● Exercise requirements
Write out all of the entries that follow, word for word, but skip the pictures.

[Code change snippets]
----

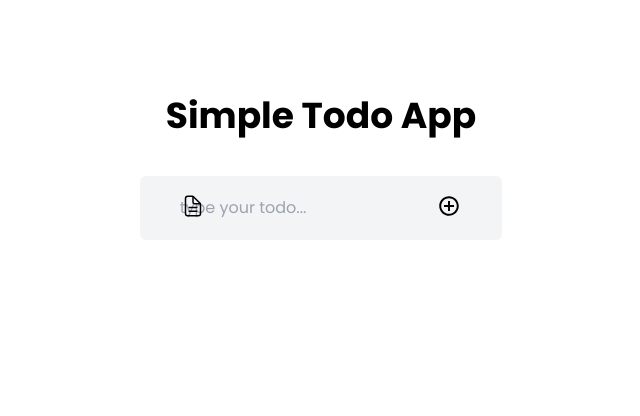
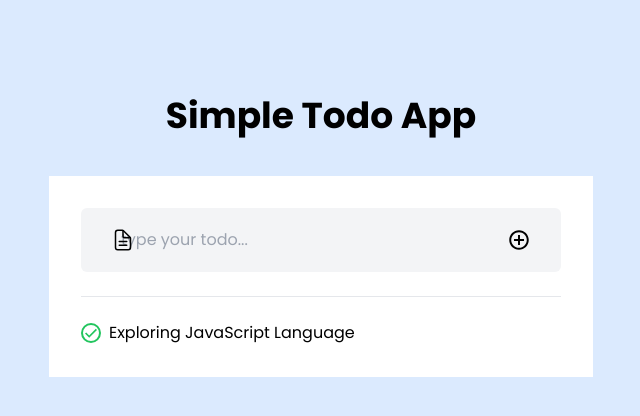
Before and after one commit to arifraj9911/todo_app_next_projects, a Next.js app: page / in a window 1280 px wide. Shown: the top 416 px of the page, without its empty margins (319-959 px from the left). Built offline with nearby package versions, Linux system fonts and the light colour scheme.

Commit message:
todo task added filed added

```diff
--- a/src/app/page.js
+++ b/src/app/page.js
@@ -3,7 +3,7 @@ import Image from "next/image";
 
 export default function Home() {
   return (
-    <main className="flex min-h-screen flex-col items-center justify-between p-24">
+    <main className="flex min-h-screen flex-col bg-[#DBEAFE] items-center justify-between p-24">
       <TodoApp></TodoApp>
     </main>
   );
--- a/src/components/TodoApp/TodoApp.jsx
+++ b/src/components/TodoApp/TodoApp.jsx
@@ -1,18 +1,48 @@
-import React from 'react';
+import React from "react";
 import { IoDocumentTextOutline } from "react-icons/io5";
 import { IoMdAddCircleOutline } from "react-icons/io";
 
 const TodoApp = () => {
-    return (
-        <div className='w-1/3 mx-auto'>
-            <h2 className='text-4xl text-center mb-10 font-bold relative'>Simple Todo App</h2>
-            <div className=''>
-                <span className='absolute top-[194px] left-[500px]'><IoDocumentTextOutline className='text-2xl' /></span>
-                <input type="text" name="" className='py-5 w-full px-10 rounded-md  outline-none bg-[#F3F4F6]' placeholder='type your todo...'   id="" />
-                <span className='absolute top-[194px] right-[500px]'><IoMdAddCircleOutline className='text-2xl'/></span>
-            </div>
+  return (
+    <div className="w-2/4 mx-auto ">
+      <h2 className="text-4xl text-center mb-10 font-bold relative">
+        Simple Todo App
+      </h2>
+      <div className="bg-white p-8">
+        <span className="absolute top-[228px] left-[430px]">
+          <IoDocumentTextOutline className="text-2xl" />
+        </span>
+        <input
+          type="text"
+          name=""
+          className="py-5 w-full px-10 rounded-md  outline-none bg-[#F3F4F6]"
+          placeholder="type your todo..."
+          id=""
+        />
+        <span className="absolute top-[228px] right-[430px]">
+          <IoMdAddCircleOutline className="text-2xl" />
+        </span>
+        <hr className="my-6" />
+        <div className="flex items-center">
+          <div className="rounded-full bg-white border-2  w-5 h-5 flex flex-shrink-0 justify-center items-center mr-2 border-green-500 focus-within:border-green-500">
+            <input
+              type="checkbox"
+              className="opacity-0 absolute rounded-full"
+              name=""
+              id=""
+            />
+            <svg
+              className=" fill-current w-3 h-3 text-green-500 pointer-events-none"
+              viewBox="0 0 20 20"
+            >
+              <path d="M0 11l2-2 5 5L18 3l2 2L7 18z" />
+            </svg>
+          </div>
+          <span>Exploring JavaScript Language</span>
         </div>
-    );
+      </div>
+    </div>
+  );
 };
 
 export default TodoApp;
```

----

● Written reply
Before and after one commit to arifraj9911/todo_app_next_projects, a Next.js app: page / in a window 1280 px wide. Shown: the top 416 px of the page, without its empty margins (319-959 px from the left). Built offline with nearby package versions, Linux system fonts and the light colour scheme.

Commit message:
todo task added filed added

```diff
--- a/src/app/page.js
+++ b/src/app/page.js
@@ -3,7 +3,7 @@ import Image from "next/image";
 
 export default function Home() {
   return (
-    <main className="flex min-h-screen flex-col items-center justify-between p-24">
+    <main className="flex min-h-screen flex-col bg-[#DBEAFE] items-center justify-between p-24">
       <TodoApp></TodoApp>
     </main>
   );
--- a/src/components/TodoApp/TodoApp.jsx
+++ b/src/components/TodoApp/TodoApp.jsx
@@ -1,18 +1,48 @@
-import React from 'react';
+import React from "react";
 import { IoDocumentTextOutline } from "react-icons/io5";
 import { IoMdAddCircleOutline } from "react-icons/io";
 
 const TodoApp = () => {
-    return (
-        <div className='w-1/3 mx-auto'>
-            <h2 className='text-4xl text-center mb-10 font-bold relative'>Simple Todo App</h2>
-            <div className=''>
-                <span className='absolute top-[194px] left-[500px]'><IoDocumentTextOutline className='text-2xl' /></span>
-                <input type="text" name="" className='py-5 w-full px-10 rounded-md  outline-none bg-[#F3F4F6]' placeholder='type your todo...'   id="" />
-                <span className='absolute top-[194px] right-[500px]'><IoMdAddCircleOutline className='text-2xl'/></span>
-            </div>
+  return (
+    <div className="w-2/4 mx-auto ">
+      <h2 className="text-4xl text-center mb-10 font-bold relative">
+        Simple Todo App
+      </h2>
+      <div className="bg-white p-8">
+        <span className="absolute top-[228px] left-[430px]">
+          <IoDocumentTextOutline className="text-2xl" />
+        </span>
+        <input
+          type="text"
+          name=""
+          className="py-5 w-full px-10 rounded-md  outline-none bg-[#F3F4F6]"
+          placeholder="type your todo..."
+          id=""
+        />
+        <span className="absolute top-[228px] right-[430px]">
+          <IoMdAddCircleOutline className="text-2xl" />
+        </span>
+        <hr className="my-6" />
+        <div className="flex items-center">
+          <div className="rounded-full bg-white border-2  w-5 h-5 flex flex-shrink-0 justify-center items-center mr-2 border-green-500 focus-within:border-green-500">
+            <input
+              type="checkbox"
+              className="opacity-0 absolute rounded-full"
+              name=""
+              id=""
+            />
+            <svg
+              className=" fill-current w-3 h-3 text-green-500 pointer-events-none"
+              viewBox="0 0 20 20"
+            >
+              <path d="M0 11l2-2 5 5L18 3l2 2L7 18z" />
+            </svg>
+          </div>
+          <span>Exploring JavaScript Language</span>
         </div>
-    );
+      </div>
+    </div>
+  );
 };
 
 export default TodoApp;
```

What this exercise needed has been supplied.